INPUT DATA below:

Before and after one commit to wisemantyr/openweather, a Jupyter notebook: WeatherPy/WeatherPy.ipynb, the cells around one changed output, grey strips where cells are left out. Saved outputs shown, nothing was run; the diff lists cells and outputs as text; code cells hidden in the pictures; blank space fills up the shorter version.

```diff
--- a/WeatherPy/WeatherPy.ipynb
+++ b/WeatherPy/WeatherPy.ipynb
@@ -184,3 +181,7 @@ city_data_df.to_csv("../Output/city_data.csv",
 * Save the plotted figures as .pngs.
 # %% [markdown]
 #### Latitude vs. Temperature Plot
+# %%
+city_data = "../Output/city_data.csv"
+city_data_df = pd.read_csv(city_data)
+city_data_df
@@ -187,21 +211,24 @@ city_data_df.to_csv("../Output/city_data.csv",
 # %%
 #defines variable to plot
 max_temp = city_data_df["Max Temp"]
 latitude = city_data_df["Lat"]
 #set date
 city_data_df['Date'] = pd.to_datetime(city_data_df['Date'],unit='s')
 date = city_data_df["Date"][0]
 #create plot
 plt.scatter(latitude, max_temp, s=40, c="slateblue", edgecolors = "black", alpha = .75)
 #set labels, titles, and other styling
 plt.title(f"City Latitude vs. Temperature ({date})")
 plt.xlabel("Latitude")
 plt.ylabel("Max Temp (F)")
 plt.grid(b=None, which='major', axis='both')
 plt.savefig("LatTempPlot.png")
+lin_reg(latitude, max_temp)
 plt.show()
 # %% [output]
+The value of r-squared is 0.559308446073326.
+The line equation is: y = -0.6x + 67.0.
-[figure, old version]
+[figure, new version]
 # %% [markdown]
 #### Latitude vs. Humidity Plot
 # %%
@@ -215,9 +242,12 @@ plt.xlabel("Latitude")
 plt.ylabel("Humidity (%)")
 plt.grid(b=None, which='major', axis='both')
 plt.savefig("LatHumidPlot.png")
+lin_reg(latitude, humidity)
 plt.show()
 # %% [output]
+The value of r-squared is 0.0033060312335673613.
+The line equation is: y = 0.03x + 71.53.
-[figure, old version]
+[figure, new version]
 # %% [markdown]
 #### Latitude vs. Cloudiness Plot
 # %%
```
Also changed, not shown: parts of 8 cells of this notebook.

End of INPUT DATA.
INPUT DATA below:

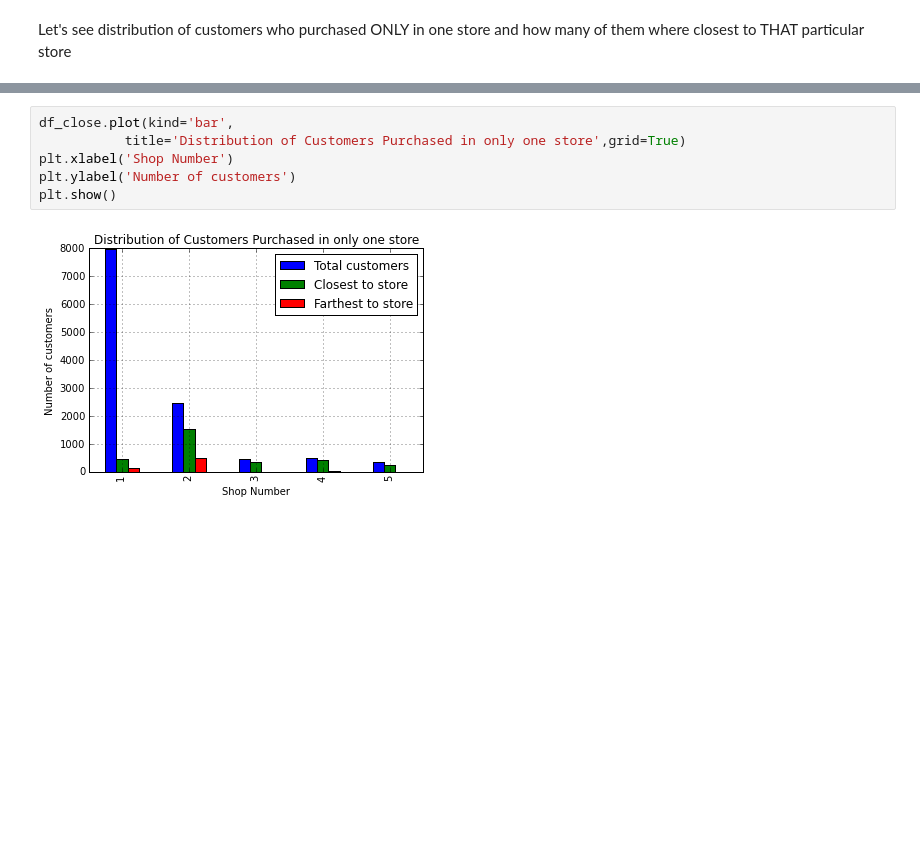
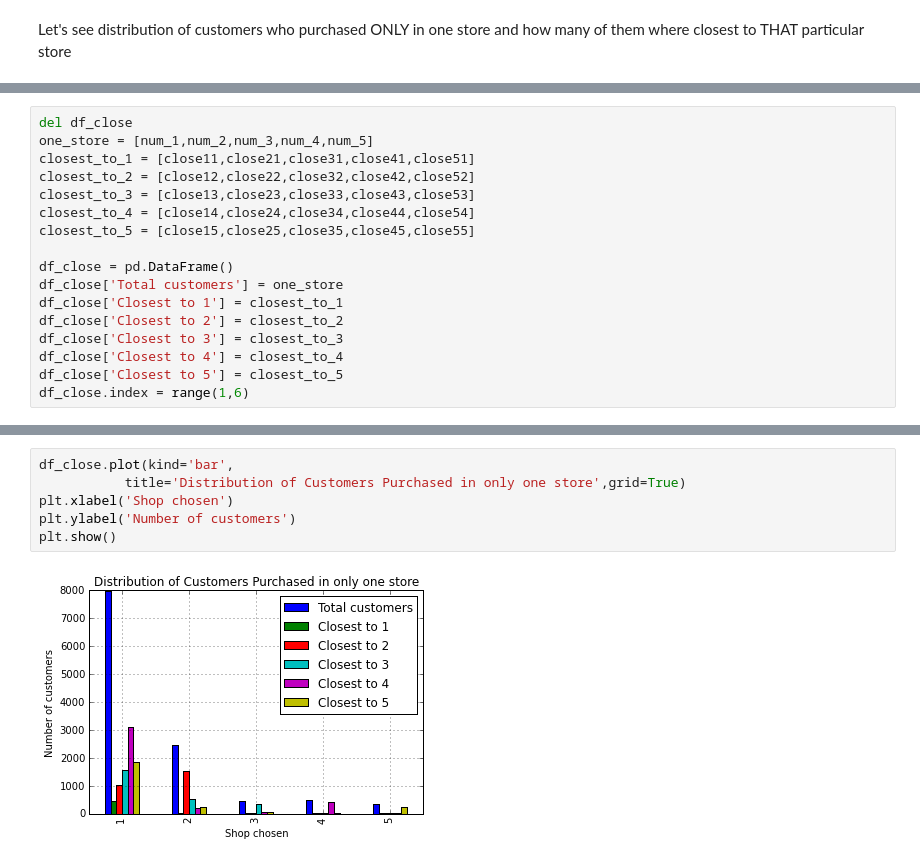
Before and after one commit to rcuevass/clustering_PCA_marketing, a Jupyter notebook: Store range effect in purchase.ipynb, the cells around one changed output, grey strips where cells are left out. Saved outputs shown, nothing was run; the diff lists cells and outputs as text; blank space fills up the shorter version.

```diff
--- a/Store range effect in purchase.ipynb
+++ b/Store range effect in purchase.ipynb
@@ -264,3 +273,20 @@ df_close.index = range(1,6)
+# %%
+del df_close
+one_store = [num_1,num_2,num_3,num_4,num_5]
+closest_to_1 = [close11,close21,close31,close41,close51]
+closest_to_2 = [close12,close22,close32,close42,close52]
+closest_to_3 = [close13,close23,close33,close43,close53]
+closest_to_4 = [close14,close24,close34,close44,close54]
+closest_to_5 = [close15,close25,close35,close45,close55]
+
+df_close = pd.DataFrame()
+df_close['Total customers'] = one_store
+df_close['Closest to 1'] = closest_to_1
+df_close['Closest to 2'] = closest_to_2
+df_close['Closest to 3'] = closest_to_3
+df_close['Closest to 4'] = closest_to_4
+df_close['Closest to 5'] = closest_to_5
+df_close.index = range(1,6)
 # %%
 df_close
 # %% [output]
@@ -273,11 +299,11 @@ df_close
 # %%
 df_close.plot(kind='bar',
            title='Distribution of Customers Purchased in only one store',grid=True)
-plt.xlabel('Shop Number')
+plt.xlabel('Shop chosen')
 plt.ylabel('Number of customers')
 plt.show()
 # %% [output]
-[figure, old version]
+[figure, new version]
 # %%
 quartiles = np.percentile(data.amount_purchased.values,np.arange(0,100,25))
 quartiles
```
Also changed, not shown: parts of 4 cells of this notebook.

End of INPUT DATA.

== EXERCISE REQUIREMENTS ==
Wherever the string "Temperature" appears in the records above, copy the line it sits in.

== EXPECTED ANSWER ==
 #### Latitude vs. Temperature Plot
 plt.title(f"City Latitude vs. Temperature ({date})")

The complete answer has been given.